> **TASK TO COMPLETE**
Which lines of the records contain the word "wired"? Copy each one.

######

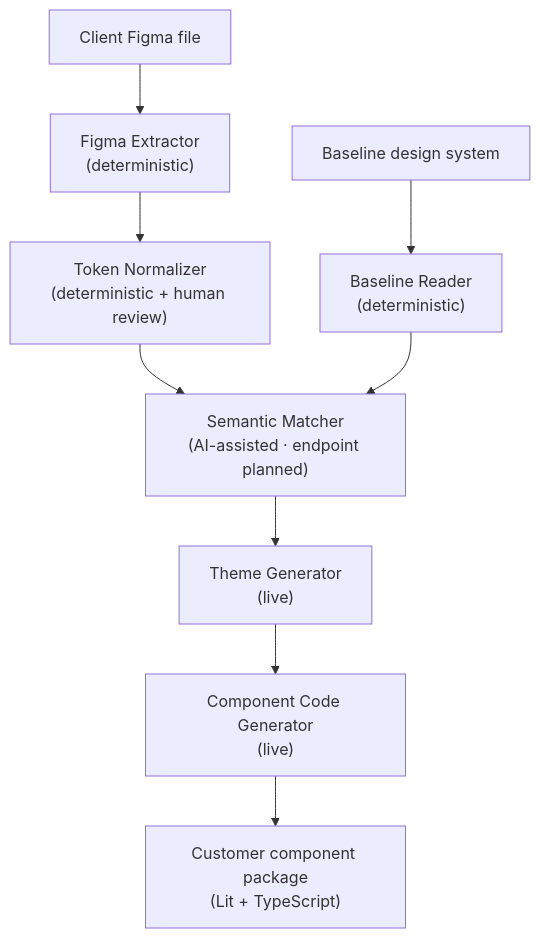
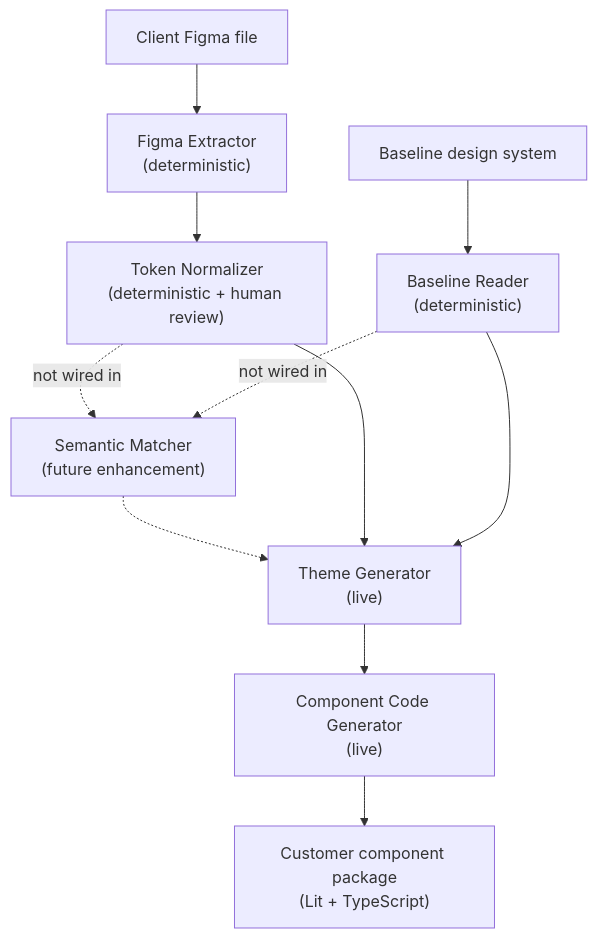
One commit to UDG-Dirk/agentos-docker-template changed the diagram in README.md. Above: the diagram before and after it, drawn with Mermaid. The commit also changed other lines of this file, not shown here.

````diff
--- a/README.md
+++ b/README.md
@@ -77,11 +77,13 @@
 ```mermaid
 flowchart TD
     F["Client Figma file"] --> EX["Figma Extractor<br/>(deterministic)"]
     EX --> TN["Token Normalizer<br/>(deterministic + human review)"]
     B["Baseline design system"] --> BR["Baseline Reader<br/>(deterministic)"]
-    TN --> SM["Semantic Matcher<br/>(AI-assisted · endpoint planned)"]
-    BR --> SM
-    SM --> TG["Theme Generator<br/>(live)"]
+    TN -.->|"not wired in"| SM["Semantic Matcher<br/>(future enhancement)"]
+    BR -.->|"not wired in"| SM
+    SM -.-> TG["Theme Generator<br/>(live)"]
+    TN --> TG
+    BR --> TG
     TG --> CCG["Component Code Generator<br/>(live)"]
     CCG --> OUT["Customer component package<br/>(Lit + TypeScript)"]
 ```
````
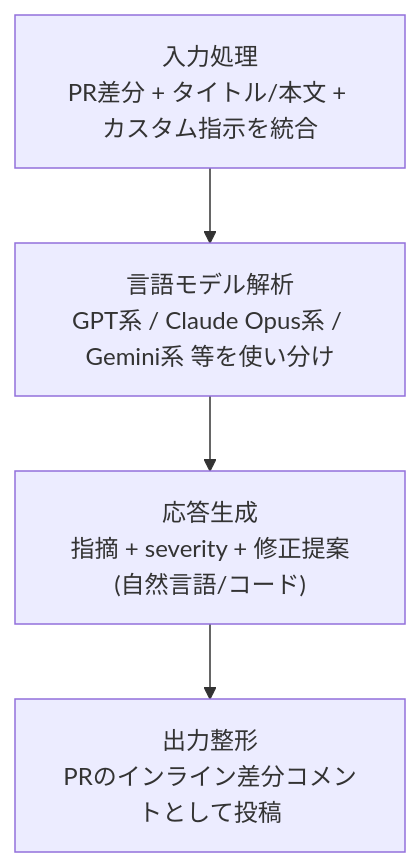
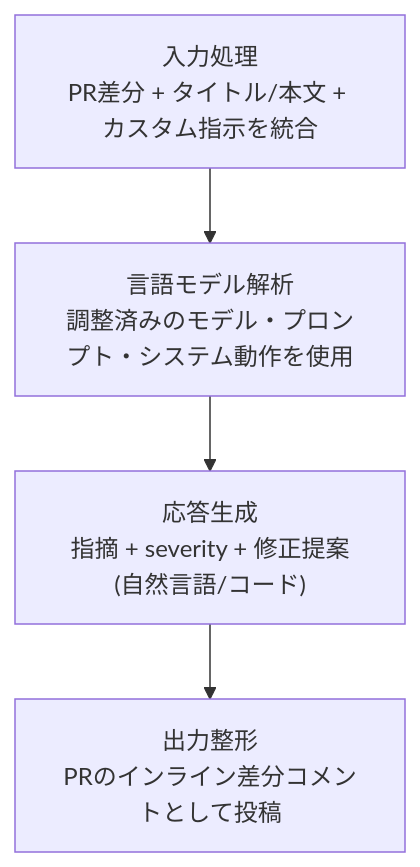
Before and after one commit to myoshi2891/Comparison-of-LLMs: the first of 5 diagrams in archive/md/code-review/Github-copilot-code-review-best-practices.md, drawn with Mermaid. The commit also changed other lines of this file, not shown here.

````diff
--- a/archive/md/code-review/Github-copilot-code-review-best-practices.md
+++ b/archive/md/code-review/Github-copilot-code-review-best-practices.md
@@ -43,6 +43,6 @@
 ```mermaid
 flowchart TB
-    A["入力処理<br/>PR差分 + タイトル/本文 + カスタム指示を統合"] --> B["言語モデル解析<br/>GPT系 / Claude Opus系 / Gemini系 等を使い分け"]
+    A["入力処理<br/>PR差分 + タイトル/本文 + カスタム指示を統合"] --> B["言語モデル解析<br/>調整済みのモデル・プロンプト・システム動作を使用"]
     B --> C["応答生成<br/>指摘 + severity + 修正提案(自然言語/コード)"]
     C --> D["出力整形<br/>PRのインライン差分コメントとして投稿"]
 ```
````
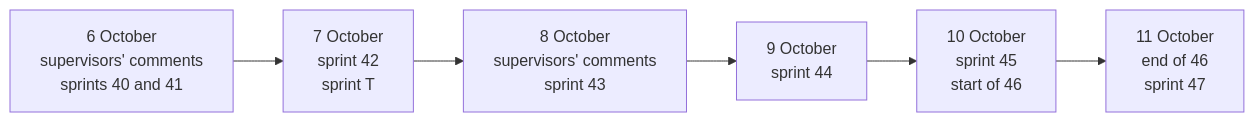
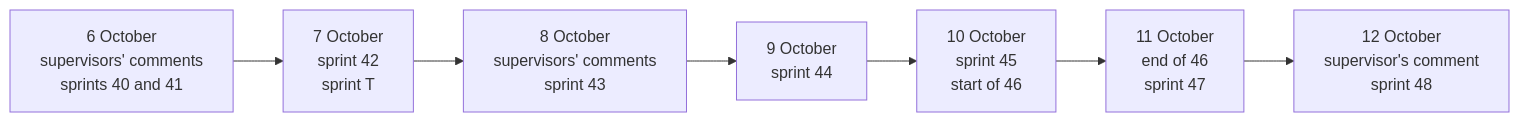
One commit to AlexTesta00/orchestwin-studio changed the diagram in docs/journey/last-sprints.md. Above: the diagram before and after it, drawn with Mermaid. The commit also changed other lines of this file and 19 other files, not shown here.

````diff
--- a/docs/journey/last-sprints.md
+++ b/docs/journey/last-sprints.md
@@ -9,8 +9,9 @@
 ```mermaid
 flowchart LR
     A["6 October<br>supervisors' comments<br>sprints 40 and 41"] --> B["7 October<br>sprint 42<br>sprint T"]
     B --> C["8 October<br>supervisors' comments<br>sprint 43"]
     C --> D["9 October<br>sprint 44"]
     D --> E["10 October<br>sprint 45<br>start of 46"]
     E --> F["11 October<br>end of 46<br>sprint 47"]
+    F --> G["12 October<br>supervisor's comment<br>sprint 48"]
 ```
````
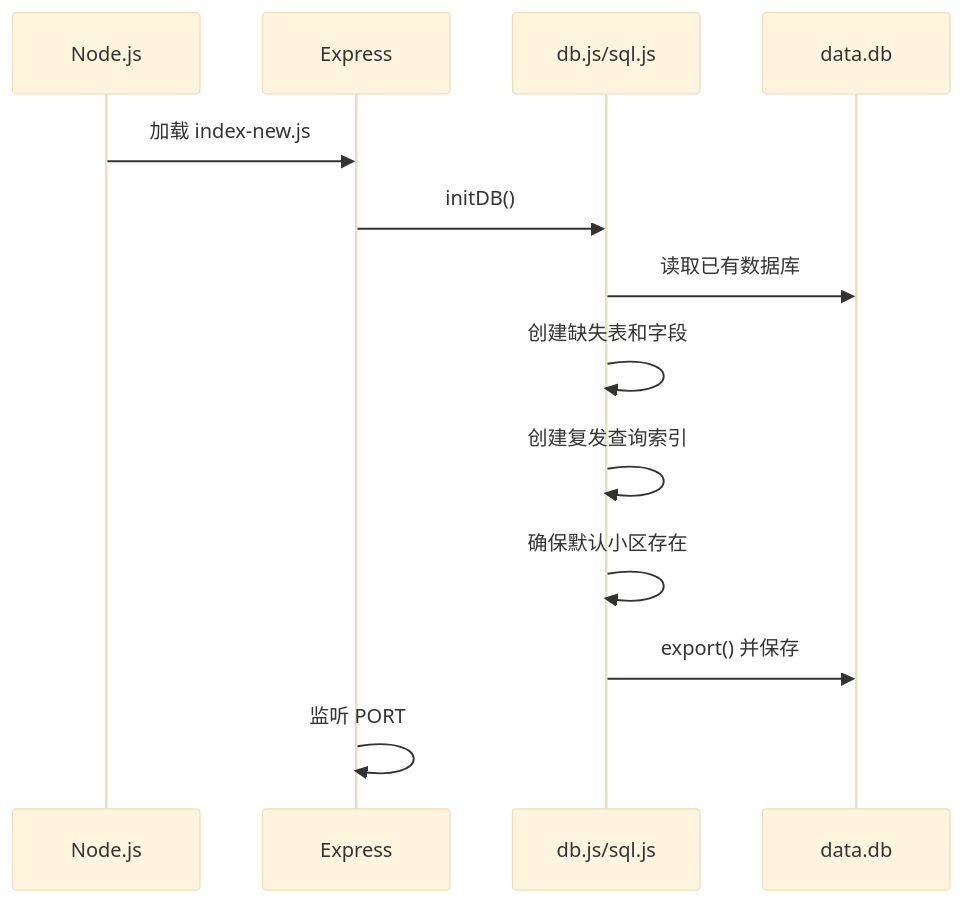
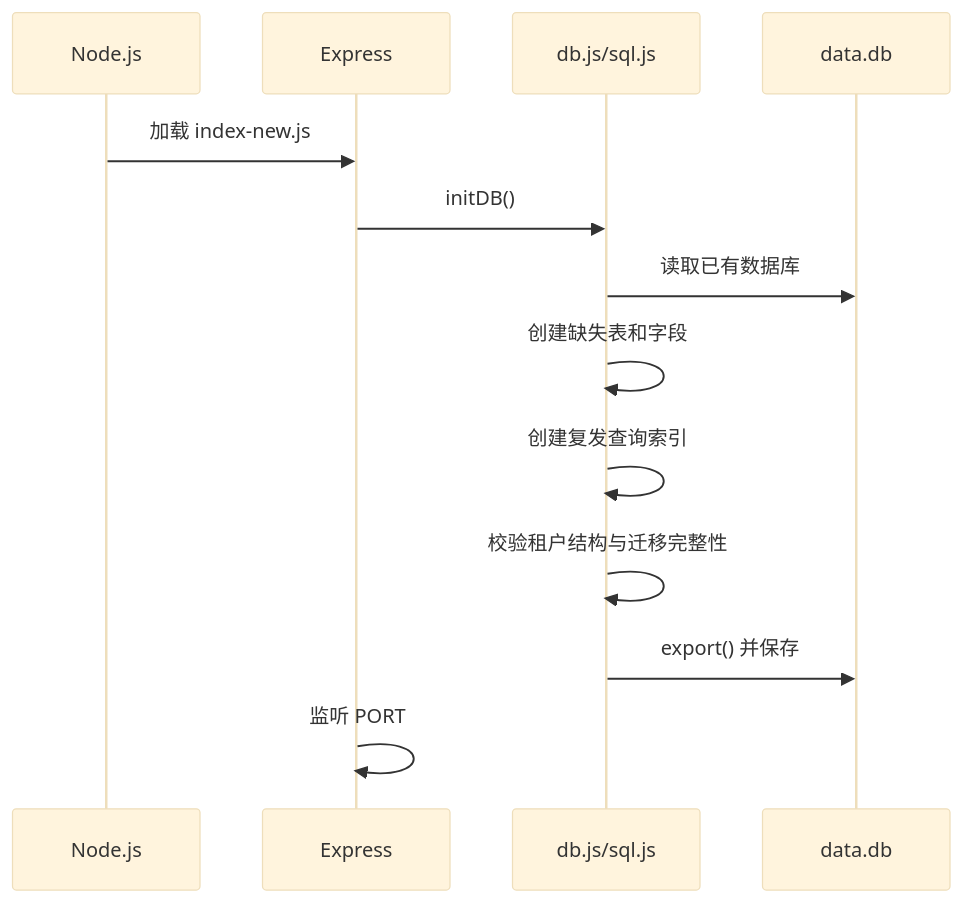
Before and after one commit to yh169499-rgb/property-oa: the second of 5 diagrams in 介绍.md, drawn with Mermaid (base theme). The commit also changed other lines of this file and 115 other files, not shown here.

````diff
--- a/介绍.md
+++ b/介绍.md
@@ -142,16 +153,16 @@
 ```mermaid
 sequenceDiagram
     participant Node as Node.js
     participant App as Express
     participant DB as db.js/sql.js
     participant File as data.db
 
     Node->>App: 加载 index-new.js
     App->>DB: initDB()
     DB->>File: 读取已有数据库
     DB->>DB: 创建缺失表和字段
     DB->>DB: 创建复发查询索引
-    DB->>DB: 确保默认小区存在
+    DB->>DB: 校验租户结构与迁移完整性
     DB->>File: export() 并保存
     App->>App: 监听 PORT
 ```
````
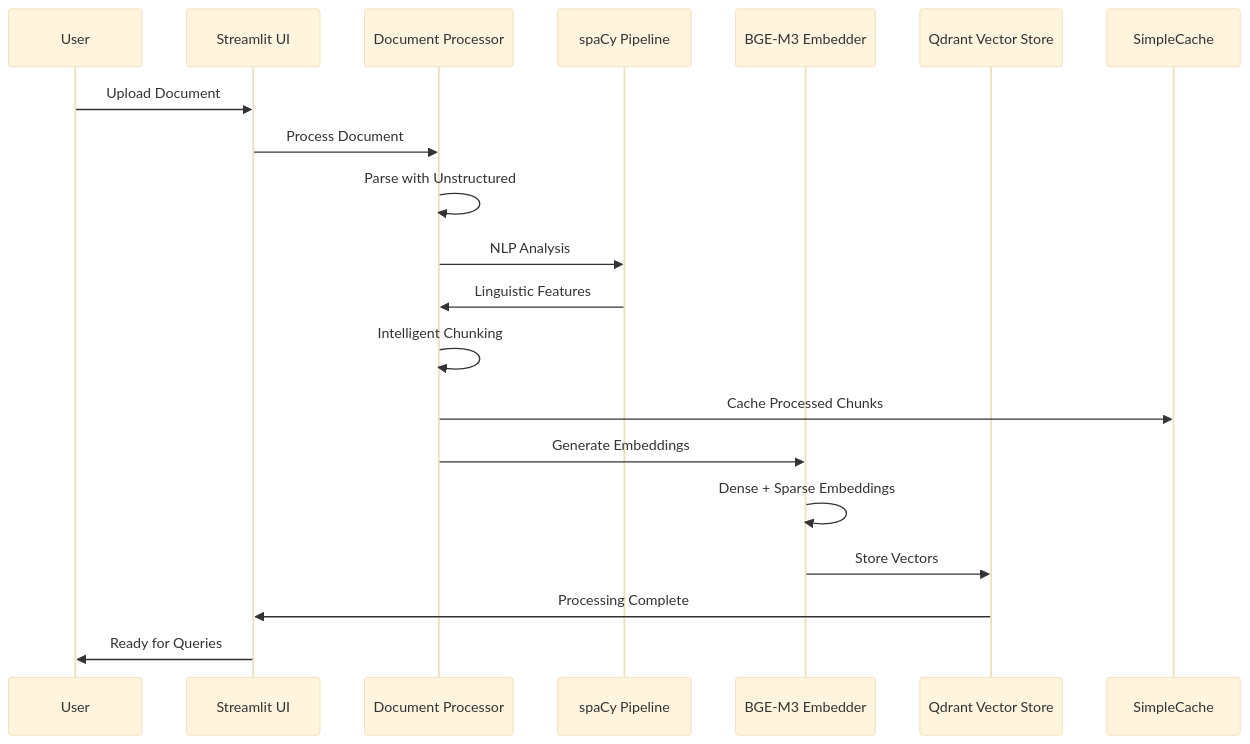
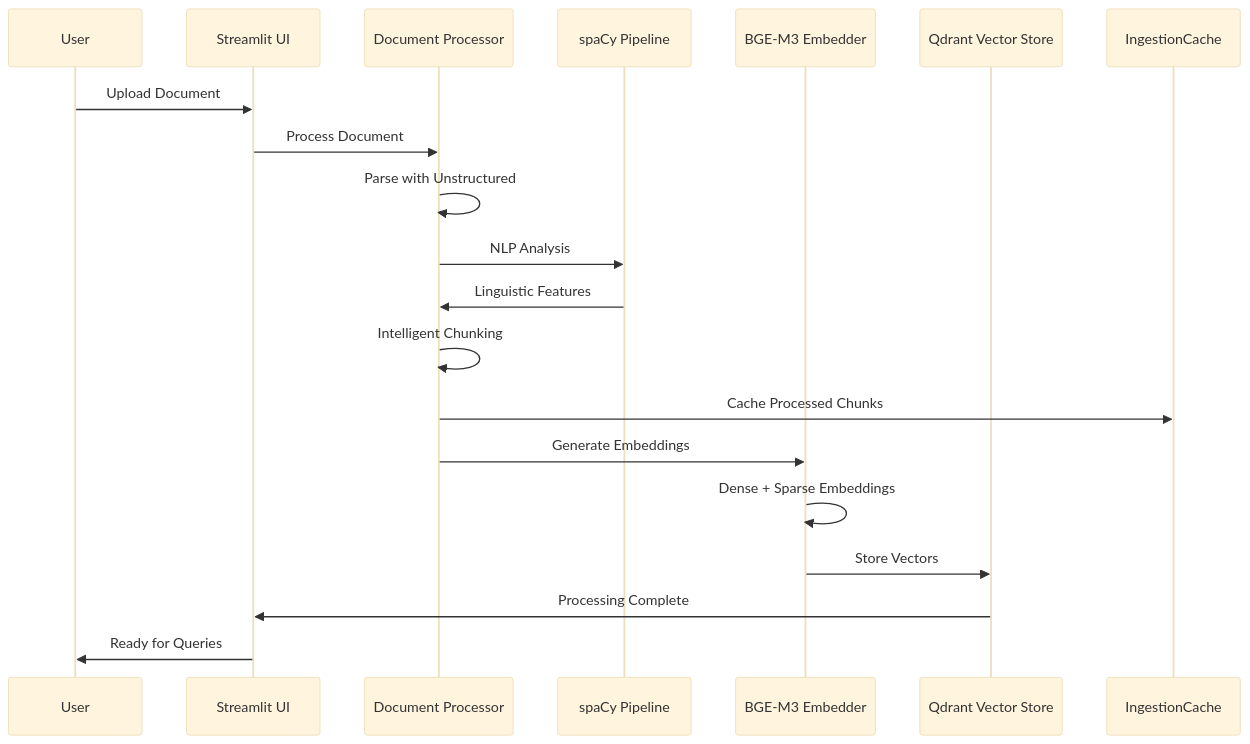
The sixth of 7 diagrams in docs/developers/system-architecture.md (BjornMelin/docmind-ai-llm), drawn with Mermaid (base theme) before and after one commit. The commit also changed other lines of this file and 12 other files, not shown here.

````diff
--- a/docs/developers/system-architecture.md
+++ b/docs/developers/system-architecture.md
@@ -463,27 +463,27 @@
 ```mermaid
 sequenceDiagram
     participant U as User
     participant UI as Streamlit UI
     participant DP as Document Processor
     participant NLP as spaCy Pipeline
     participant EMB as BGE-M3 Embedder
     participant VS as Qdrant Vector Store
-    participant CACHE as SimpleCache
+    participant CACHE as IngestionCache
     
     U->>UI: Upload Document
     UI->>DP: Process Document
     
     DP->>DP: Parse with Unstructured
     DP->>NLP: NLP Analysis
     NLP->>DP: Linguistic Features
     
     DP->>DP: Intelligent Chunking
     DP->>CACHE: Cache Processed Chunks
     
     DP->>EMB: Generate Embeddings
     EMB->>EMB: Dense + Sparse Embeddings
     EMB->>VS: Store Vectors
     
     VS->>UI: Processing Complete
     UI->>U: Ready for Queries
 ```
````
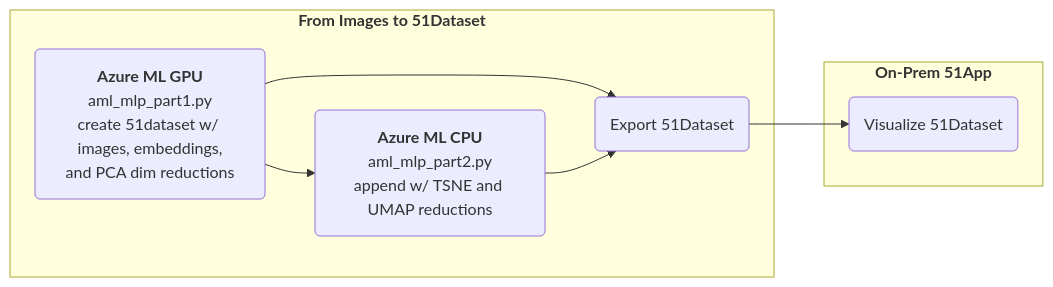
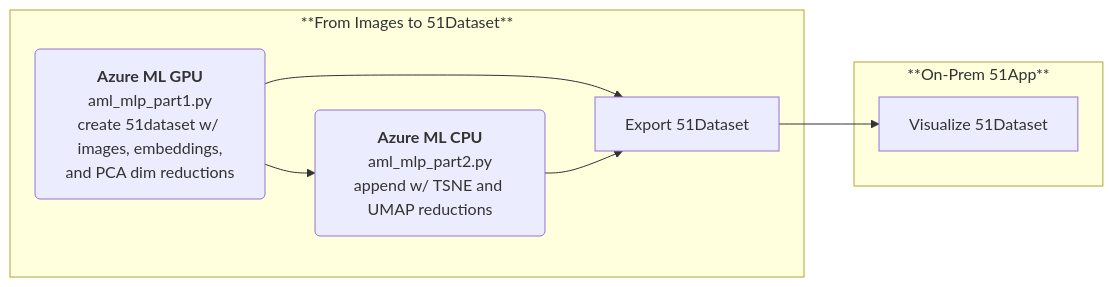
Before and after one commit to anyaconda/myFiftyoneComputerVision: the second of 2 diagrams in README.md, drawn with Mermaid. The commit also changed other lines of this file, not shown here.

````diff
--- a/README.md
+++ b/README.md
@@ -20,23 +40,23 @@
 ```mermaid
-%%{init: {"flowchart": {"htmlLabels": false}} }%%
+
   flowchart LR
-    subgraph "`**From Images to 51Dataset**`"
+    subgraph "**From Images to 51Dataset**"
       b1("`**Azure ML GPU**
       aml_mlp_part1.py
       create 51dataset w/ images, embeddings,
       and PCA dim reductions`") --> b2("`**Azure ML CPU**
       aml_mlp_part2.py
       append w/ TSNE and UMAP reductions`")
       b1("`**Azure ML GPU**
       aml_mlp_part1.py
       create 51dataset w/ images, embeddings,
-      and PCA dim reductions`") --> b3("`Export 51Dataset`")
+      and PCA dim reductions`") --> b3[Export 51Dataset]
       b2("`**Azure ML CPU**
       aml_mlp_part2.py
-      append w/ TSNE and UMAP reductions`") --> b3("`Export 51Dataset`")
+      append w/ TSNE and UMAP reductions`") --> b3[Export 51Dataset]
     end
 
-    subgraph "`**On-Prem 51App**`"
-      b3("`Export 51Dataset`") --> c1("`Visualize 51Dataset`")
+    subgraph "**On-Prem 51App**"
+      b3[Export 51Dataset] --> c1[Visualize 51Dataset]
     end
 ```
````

######

> **RESULT**
+    TN -.->|"not wired in"| SM["Semantic Matcher<br/>(future enhancement)"]
+    BR -.->|"not wired in"| SM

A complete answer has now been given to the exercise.